The benchmark 10-year U.S. Treasury note was down 13/32, its yield at 2.719 percent.
Spanish, Italian, Portuguese and Irish bond yields fell to historical lows as an unexpected drop in Spanish inflation bolstered expectations the European Central Bank could ease monetary policy further.
Data showed that Spanish consumer prices fell 0.2 percent year-on-year in March, compared with a previous reading of 0.0 percent and a Reuters poll forecast of a 0.1 percent rise.
Italy’s cost of borrowing over 10 years fell to its lowest level since October 2005 at a Friday auction.
That led to expectations that inflation for the whole euro zone could fall below the 0.6 percent Reuters consensus; the data is due on Monday. The ECB’s target is just below 2.0 percent.
The euro fell to a three-week low against the dollar, with investors mindful of strong rhetoric from ECB officials about the currency’s recent strength, but the euro later recovered on uncertainty over whether the bank will take action.
The euro has sagged since suggestions of more ECB action this week from Germany - whose policymakers have in the past repeatedly voiced concerns about unorthodox monetary easing.
The single currency was slightly higher at $1.3754, having dipped to $1.3707 earlier.
The U.S. dollar rose 0.7 percent against the yen, to 102.82 yen, buoyed in part by expectations that the Federal Reserve may start to tighten policy in the early part of next year.
Brent oil settled flat on the day and up 1 percent on the week, at $108.07 a barrel. U.S. crude finished at $101.67 a barrel, up 0.4 percent for the session and 2.2 percent higher on the week.
The spot price of gold was up 0.1 percent on the day at $1,292.96 an ounce. For the week, though, it was down 3 percent.

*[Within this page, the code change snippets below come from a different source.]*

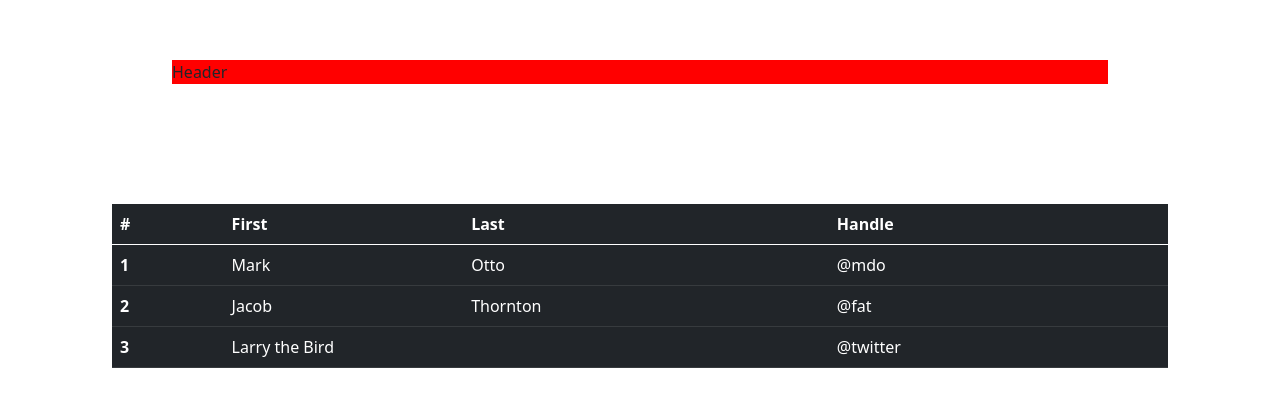
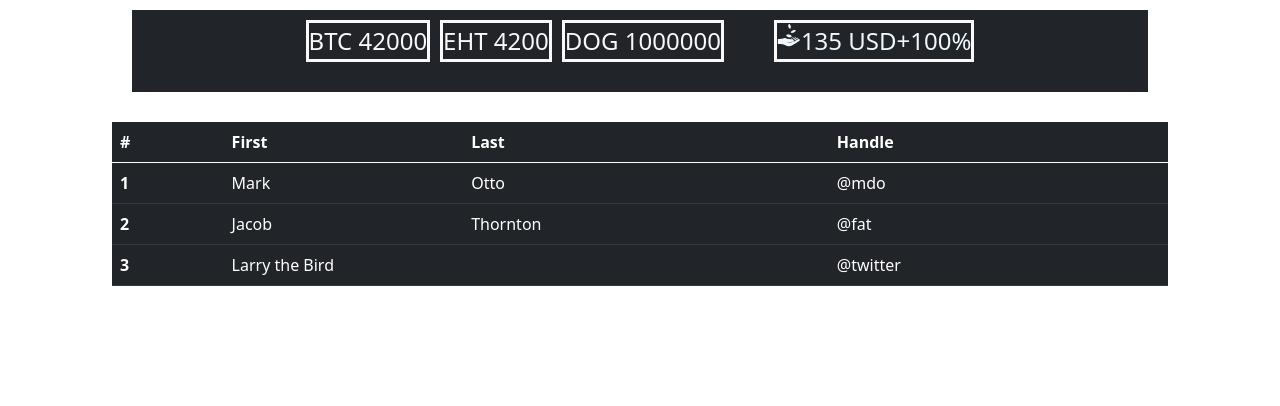
Before and after one commit to Memagog/BlockchainMarket, a React (Create React App) app: page / in a window 1280 px wide. Shown: the top 406 px of the page. Built offline with nearby package versions, Linux system fonts and the light colour scheme.

Commit message:
created Header component and add header styles

```diff
--- a/package.json
+++ b/package.json
@@ -9,6 +9,7 @@
     "node-sass": "^4.14.1",
     "react": "^17.0.2",
     "react-dom": "^17.0.2",
+    "react-icons": "^4.2.0",
     "react-router-dom": "^5.3.0",
     "react-scripts": "4.0.3",
     "web-vitals": "^1.0.1"
--- a/src/Components/Header/Header.js
+++ b/src/Components/Header/Header.js
@@ -1,9 +1,12 @@
 import React from 'react'
 import './Header.scss'
+import HeaderBag from './HeaderBag'
+import HeaderCoinBar from './HeaderCoinBar'
 export default function Header() {
     return (
-        <div>
-            Header
+        <div className="header">
+            <HeaderCoinBar></HeaderCoinBar>
+            <HeaderBag></HeaderBag>
         </div>
     )
 }
--- a/src/Components/Header/Header.scss
+++ b/src/Components/Header/Header.scss
@@ -0,0 +1,31 @@
+%display {
+    display: flex;
+    justify-content: space-around;
+    flex-direction: row;
+    font-size: 24px;
+}
+$text-color: rgb(250, 248, 248);
+.header{
+    @extend %display;
+
+    .header__coin-bar_container{
+        @extend %display;
+        color: $text-color;
+        margin-right: 20px;
+        .coin{
+            border: solid $text-color;
+            box-sizing: border-box;
+            margin-right: 10px;
+        }
+    }
+    .header__bag-container{
+        @extend %display;
+        border: solid $text-color;
+        color: aliceblue;
+        margin-left: 20px;
+        cursor: pointer;
+    }
+    .header__bag-container:hover{
+        background-color: rgb(175, 172, 172);
+    }
+}
--- /dev/null
+++ b/src/Components/Header/HeaderBag.js
@@ -0,0 +1,13 @@
+import React from 'react'
+import { useHistory } from "react-router-dom";
+import { GiReceiveMoney } from 'react-icons/gi';
+export default function HeaderBag() {
+    const history = useHistory();
+    return (
+        <div className="header__bag-container" onClick={()=>history.push("/bag")}>
+            <GiReceiveMoney/>
+            <span>135 USD</span>
+            <span>+100%</span>
+        </div>
+    )
+}
--- /dev/null
+++ b/src/Components/Header/HeaderCoinBar.js
@@ -0,0 +1,27 @@
+import React from 'react'
+
+const coin = [
+    {
+        name: "BTC",
+        price: 42000
+    },
+    {
+        name: "EHT",
+        price: 4200
+    },
+    {
+        name: "DOG",
+        price: 1000000
+    },
+]
+export default function HeaderCoinBar() {
+    return (
+        <div className="header__coin-bar_container">
+            {coin.map((e) =>
+                    <div>
+                        <div className="coin">{e.name}  {e.price}</div>
+                    </div>
+            )}
+        </div>
+    )
+}
--- a/src/Components/Main/Main.scss
+++ b/src/Components/Main/Main.scss
@@ -5,9 +5,10 @@
     max-width: 1080px;
     height: 100%;
     .header{
-        margin: 60px;
-        background-color: red;
-        margin-bottom: 120px;
+        margin: 20px;
+        margin-top: 10px;
+        margin-bottom: 30px;
+        background-color: #212529;
     }
     .table{
         // margin: 60px;
```
Also changed, not shown: 1 other file (tests, documents, lock files or other folders).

Reporting by Herbert Lash and Barani Krishnan; Additional reporting by Jamie McGeever in London; Editing by Chris Reese and Leslie Adler